=== Input ===
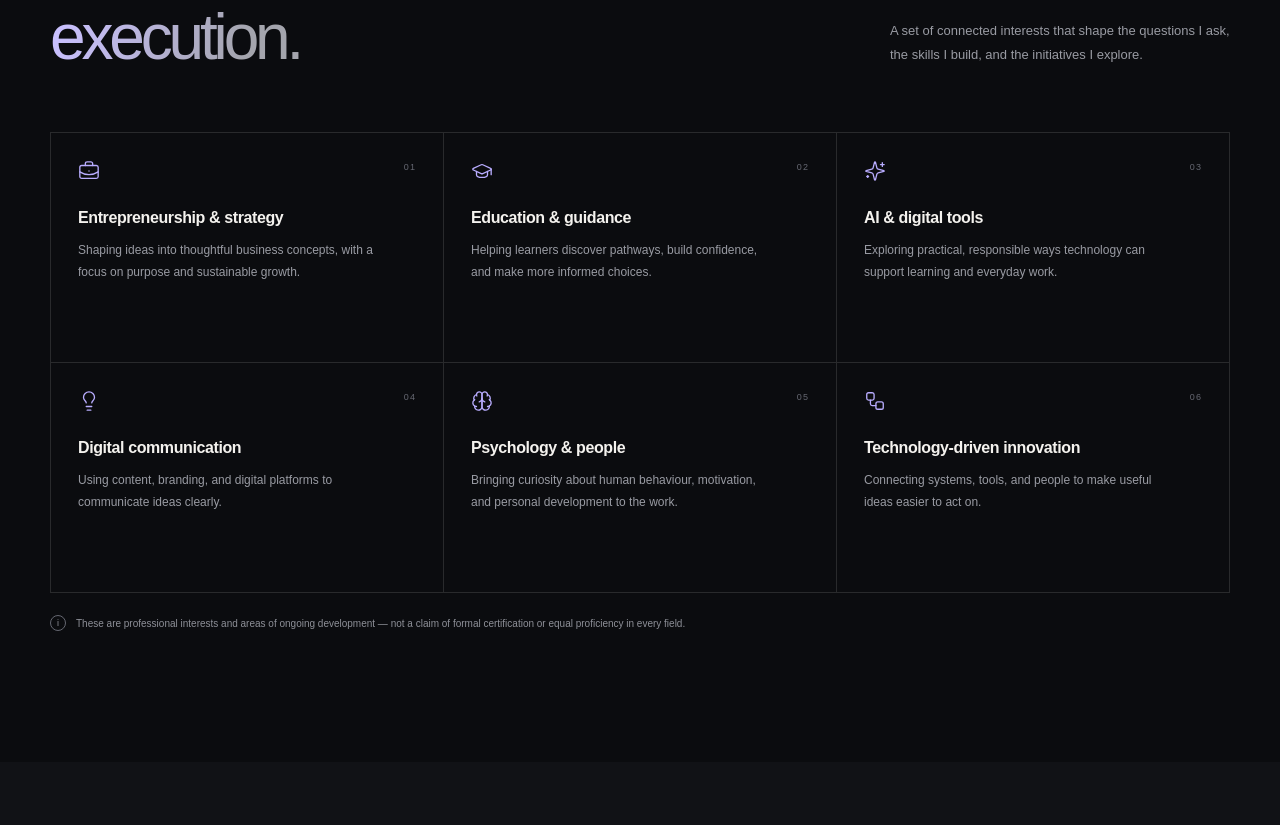
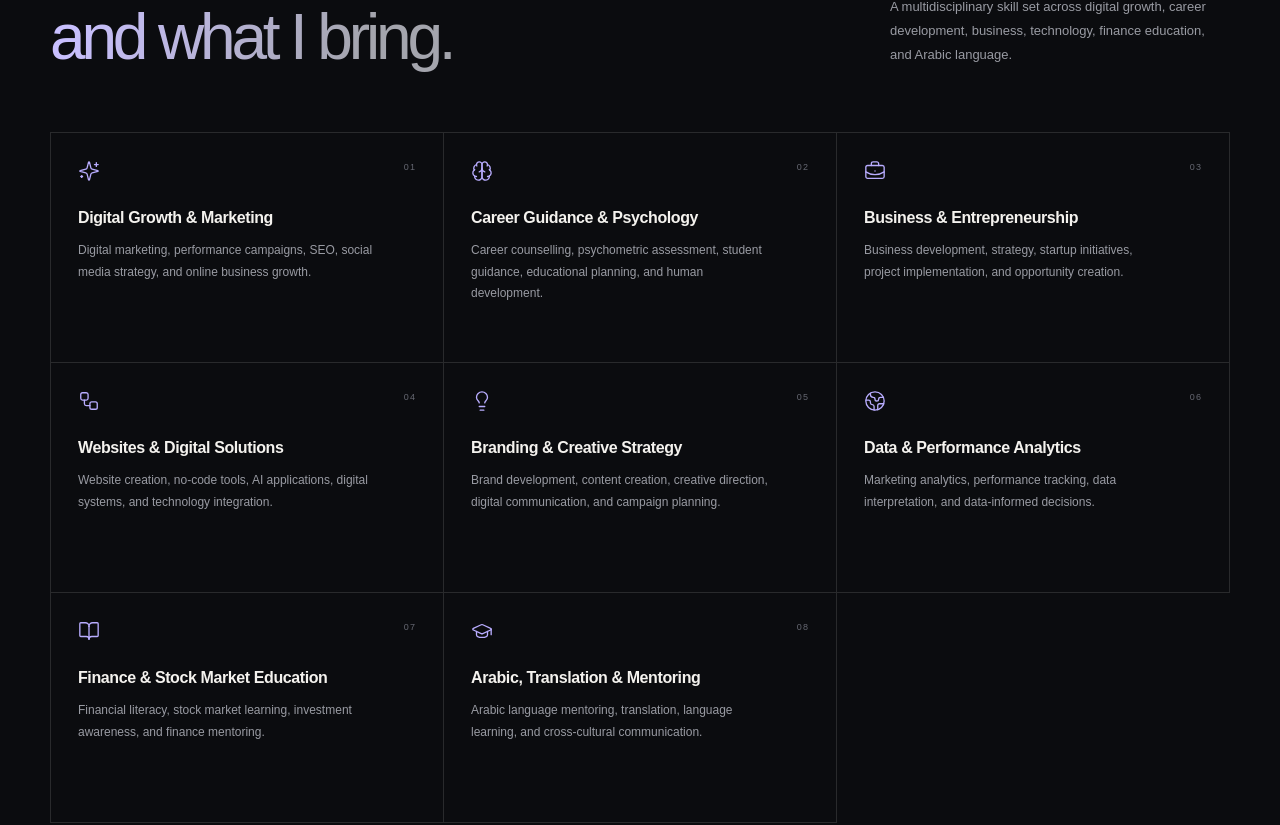
Before and after one commit to kmmuhsinullal-netizen/muhsin-ullal-portfolio, a Next.js app: page / in a window 1280 px wide. Shown: the part 3360-4185 px from the top of the page. Built offline with nearby package versions, Linux system fonts and the light colour scheme; no server answers.

Commit message:
Replace interests grid with professional skills and expertise

```diff
--- a/app/page.tsx
+++ b/app/page.tsx
@@ -19,12 +19,14 @@ const ventures = [
 ];
 
 const interests = [
-  { icon: BriefcaseBusiness, title: 'Entrepreneurship & strategy', text: 'Shaping ideas into thoughtful business concepts, with a focus on purpose and sustainable growth.' },
-  { icon: GraduationCap, title: 'Education & guidance', text: 'Helping learners discover pathways, build confidence, and make more informed choices.' },
-  { icon: Sparkles, title: 'AI & digital tools', text: 'Exploring practical, responsible ways technology can support learning and everyday work.' },
-  { icon: Lightbulb, title: 'Digital communication', text: 'Using content, branding, and digital platforms to communicate ideas clearly.' },
-  { icon: Brain, title: 'Psychology & people', text: 'Bringing curiosity about human behaviour, motivation, and personal development to the work.' },
-  { icon: Workflow, title: 'Technology-driven innovation', text: 'Connecting systems, tools, and people to make useful ideas easier to act on.' },
+  { icon: Sparkles, title: 'Digital Growth & Marketing', text: 'Digital marketing, performance campaigns, SEO, social media strategy, and online business growth.' },
+  { icon: Brain, title: 'Career Guidance & Psychology', text: 'Career counselling, psychometric assessment, student guidance, educational planning, and human development.' },
+  { icon: BriefcaseBusiness, title: 'Business & Entrepreneurship', text: 'Business development, strategy, startup initiatives, project implementation, and opportunity creation.' },
+  { icon: Workflow, title: 'Websites & Digital Solutions', text: 'Website creation, no-code tools, AI applications, digital systems, and technology integration.' },
+  { icon: Lightbulb, title: 'Branding & Creative Strategy', text: 'Brand development, content creation, creative direction, digital communication, and campaign planning.' },
+  { icon: Globe2, title: 'Data & Performance Analytics', text: 'Marketing analytics, performance tracking, data interpretation, and data-informed decisions.' },
+  { icon: BookOpen, title: 'Finance & Stock Market Education', text: 'Financial literacy, stock market learning, investment awareness, and finance mentoring.' },
+  { icon: GraduationCap, title: 'Arabic, Translation & Mentoring', text: 'Arabic language mentoring, translation, language learning, and cross-cultural communication.' },
 ];
 
 const projects = [
@@ -58,7 +60,7 @@ export default function HomePage() {
 
     <section className="section ventures-section" id="ventures"><div className="page-wrap"><div className="section-heading"><div><p className="section-kicker">IDEAS IN MOTION</p><h2>Turning ideas<br /><span>into initiatives.</span></h2></div><p className="section-intro">Different fields, one shared intention: create useful opportunities and make progress more accessible.</p></div><div className="venture-grid">{ventures.map(({ number, icon: Icon, name, category, role, description, tags, href, link, external }) => <article className="venture-card" key={number}><div className="card-top"><span className="card-number">{number}</span><span className="card-icon" aria-hidden="true"><Icon size={22} strokeWidth={1.7} /></span></div><p className="card-category">{category}</p><h3>{name}</h3>{role && <p className="venture-role">{role}</p>}<p className="card-description">{description}</p><div className="tag-list">{tags.map(tag => <span key={tag}>{tag}</span>)}</div><a className="card-link" href={href} target={external ? '_blank' : undefined} rel={external ? 'noreferrer' : undefined}>{link} <ArrowUpRight size={16} /></a></article>)}</div></div></section>
 
-    <section className="section interests-section" id="interests"><div className="page-wrap"><div className="section-heading compact"><div><p className="section-kicker">WHAT I’M EXPLORING</p><h2>Where ideas meet<br /><span>execution.</span></h2></div><p className="section-intro">A set of connected interests that shape the questions I ask, the skills I build, and the initiatives I explore.</p></div><div className="interest-grid">{interests.map(({ icon: Icon, title, text }, i) => <article className="interest-item" key={title}><span className="interest-number">0{i + 1}</span><Icon size={22} strokeWidth={1.45} /><h3>{title}</h3><p>{text}</p></article>)}</div><p className="honesty-note"><span className="note-mark">i</span> These are professional interests and areas of ongoing development — not a claim of formal certification or equal proficiency in every field.</p></div></section>
+    <section className="section interests-section" id="interests"><div className="page-wrap"><div className="section-heading compact"><div><p className="section-kicker">SKILLS & PROFESSIONAL EXPERTISE</p><h2>What I do<br /><span>and what I bring.</span></h2></div><p className="section-intro">A multidisciplinary skill set across digital growth, career development, business, technology, finance education, and Arabic language.</p></div><div className="interest-grid">{interests.map(({ icon: Icon, title, text }, i) => <article className="interest-item" key={title}><span className="interest-number">0{i + 1}</span><Icon size={22} strokeWidth={1.45} /><h3>{title}</h3><p>{text}</p></article>)}</div><p className="honesty-note"><span className="note-mark">i</span> These areas reflect my skills, professional practice, and ongoing development. The depth of experience may vary across disciplines.</p></div></section>
 
     <section className="section projects-section" id="projects"><div className="page-wrap"><div className="section-heading"><div><p className="section-kicker">SELECTED WORK & INITIATIVES</p><h2>Ideas becoming<br /><span>real work.</span></h2></div><p className="section-intro">A snapshot of initiatives and concepts in development. This portfolio will grow as project details and outcomes are verified.</p></div><div className="project-list">{projects.map(({ n, label, title, text, status, icon: Icon }) => <article className="project-row" key={n}><div className="project-symbol"><Icon size={27} strokeWidth={1.3} /></div><div className="project-main"><p className="card-category">{label}</p><h3>{title}</h3><p>{text}</p></div><div className="project-status"><span className="status-marker" />{status}</div><a className="project-arrow" href="#contact" aria-label={`Ask about ${title}`}><ArrowUpRight size={19} /></a></article>)}</div></div></section>
 
```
===
### Task details
Leave out the pictures and repeat everything else in the records exactly.

### Answer
Before and after one commit to kmmuhsinullal-netizen/muhsin-ullal-portfolio, a Next.js app: page / in a window 1280 px wide. Shown: the part 3360-4185 px from the top of the page. Built offline with nearby package versions, Linux system fonts and the light colour scheme; no server answers.

Commit message:
Replace interests grid with professional skills and expertise

```diff
--- a/app/page.tsx
+++ b/app/page.tsx
@@ -19,12 +19,14 @@ const ventures = [
 ];
 
 const interests = [
-  { icon: BriefcaseBusiness, title: 'Entrepreneurship & strategy', text: 'Shaping ideas into thoughtful business concepts, with a focus on purpose and sustainable growth.' },
-  { icon: GraduationCap, title: 'Education & guidance', text: 'Helping learners discover pathways, build confidence, and make more informed choices.' },
-  { icon: Sparkles, title: 'AI & digital tools', text: 'Exploring practical, responsible ways technology can support learning and everyday work.' },
-  { icon: Lightbulb, title: 'Digital communication', text: 'Using content, branding, and digital platforms to communicate ideas clearly.' },
-  { icon: Brain, title: 'Psychology & people', text: 'Bringing curiosity about human behaviour, motivation, and personal development to the work.' },
-  { icon: Workflow, title: 'Technology-driven innovation', text: 'Connecting systems, tools, and people to make useful ideas easier to act on.' },
+  { icon: Sparkles, title: 'Digital Growth & Marketing', text: 'Digital marketing, performance campaigns, SEO, social media strategy, and online business growth.' },
+  { icon: Brain, title: 'Career Guidance & Psychology', text: 'Career counselling, psychometric assessment, student guidance, educational planning, and human development.' },
+  { icon: BriefcaseBusiness, title: 'Business & Entrepreneurship', text: 'Business development, strategy, startup initiatives, project implementation, and opportunity creation.' },
+  { icon: Workflow, title: 'Websites & Digital Solutions', text: 'Website creation, no-code tools, AI applications, digital systems, and technology integration.' },
+  { icon: Lightbulb, title: 'Branding & Creative Strategy', text: 'Brand development, content creation, creative direction, digital communication, and campaign planning.' },
+  { icon: Globe2, title: 'Data & Performance Analytics', text: 'Marketing analytics, performance tracking, data interpretation, and data-informed decisions.' },
+  { icon: BookOpen, title: 'Finance & Stock Market Education', text: 'Financial literacy, stock market learning, investment awareness, and finance mentoring.' },
+  { icon: GraduationCap, title: 'Arabic, Translation & Mentoring', text: 'Arabic language mentoring, translation, language learning, and cross-cultural communication.' },
 ];
 
 const projects = [
@@ -58,7 +60,7 @@ export default function HomePage() {
 
     <section className="section ventures-section" id="ventures"><div className="page-wrap"><div className="section-heading"><div><p className="section-kicker">IDEAS IN MOTION</p><h2>Turning ideas<br /><span>into initiatives.</span></h2></div><p className="section-intro">Different fields, one shared intention: create useful opportunities and make progress more accessible.</p></div><div className="venture-grid">{ventures.map(({ number, icon: Icon, name, category, role, description, tags, href, link, external }) => <article className="venture-card" key={number}><div className="card-top"><span className="card-number">{number}</span><span className="card-icon" aria-hidden="true"><Icon size={22} strokeWidth={1.7} /></span></div><p className="card-category">{category}</p><h3>{name}</h3>{role && <p className="venture-role">{role}</p>}<p className="card-description">{description}</p><div className="tag-list">{tags.map(tag => <span key={tag}>{tag}</span>)}</div><a className="card-link" href={href} target={external ? '_blank' : undefined} rel={external ? 'noreferrer' : undefined}>{link} <ArrowUpRight size={16} /></a></article>)}</div></div></section>
 
-    <section className="section interests-section" id="interests"><div className="page-wrap"><div className="section-heading compact"><div><p className="section-kicker">WHAT I’M EXPLORING</p><h2>Where ideas meet<br /><span>execution.</span></h2></div><p className="section-intro">A set of connected interests that shape the questions I ask, the skills I build, and the initiatives I explore.</p></div><div className="interest-grid">{interests.map(({ icon: Icon, title, text }, i) => <article className="interest-item" key={title}><span className="interest-number">0{i + 1}</span><Icon size={22} strokeWidth={1.45} /><h3>{title}</h3><p>{text}</p></article>)}</div><p className="honesty-note"><span className="note-mark">i</span> These are professional interests and areas of ongoing development — not a claim of formal certification or equal proficiency in every field.</p></div></section>
+    <section className="section interests-section" id="interests"><div className="page-wrap"><div className="section-heading compact"><div><p className="section-kicker">SKILLS & PROFESSIONAL EXPERTISE</p><h2>What I do<br /><span>and what I bring.</span></h2></div><p className="section-intro">A multidisciplinary skill set across digital growth, career development, business, technology, finance education, and Arabic language.</p></div><div className="interest-grid">{interests.map(({ icon: Icon, title, text }, i) => <article className="interest-item" key={title}><span className="interest-number">0{i + 1}</span><Icon size={22} strokeWidth={1.45} /><h3>{title}</h3><p>{text}</p></article>)}</div><p className="honesty-note"><span className="note-mark">i</span> These areas reflect my skills, professional practice, and ongoing development. The depth of experience may vary across disciplines.</p></div></section>
 
     <section className="section projects-section" id="projects"><div className="page-wrap"><div className="section-heading"><div><p className="section-kicker">SELECTED WORK & INITIATIVES</p><h2>Ideas becoming<br /><span>real work.</span></h2></div><p className="section-intro">A snapshot of initiatives and concepts in development. This portfolio will grow as project details and outcomes are verified.</p></div><div className="project-list">{projects.map(({ n, label, title, text, status, icon: Icon }) => <article className="project-row" key={n}><div className="project-symbol"><Icon size={27} strokeWidth={1.3} /></div><div className="project-main"><p className="card-category">{label}</p><h3>{title}</h3><p>{text}</p></div><div className="project-status"><span className="status-marker" />{status}</div><a className="project-arrow" href="#contact" aria-label={`Ask about ${title}`}><ArrowUpRight size={19} /></a></article>)}</div></div></section>
 
```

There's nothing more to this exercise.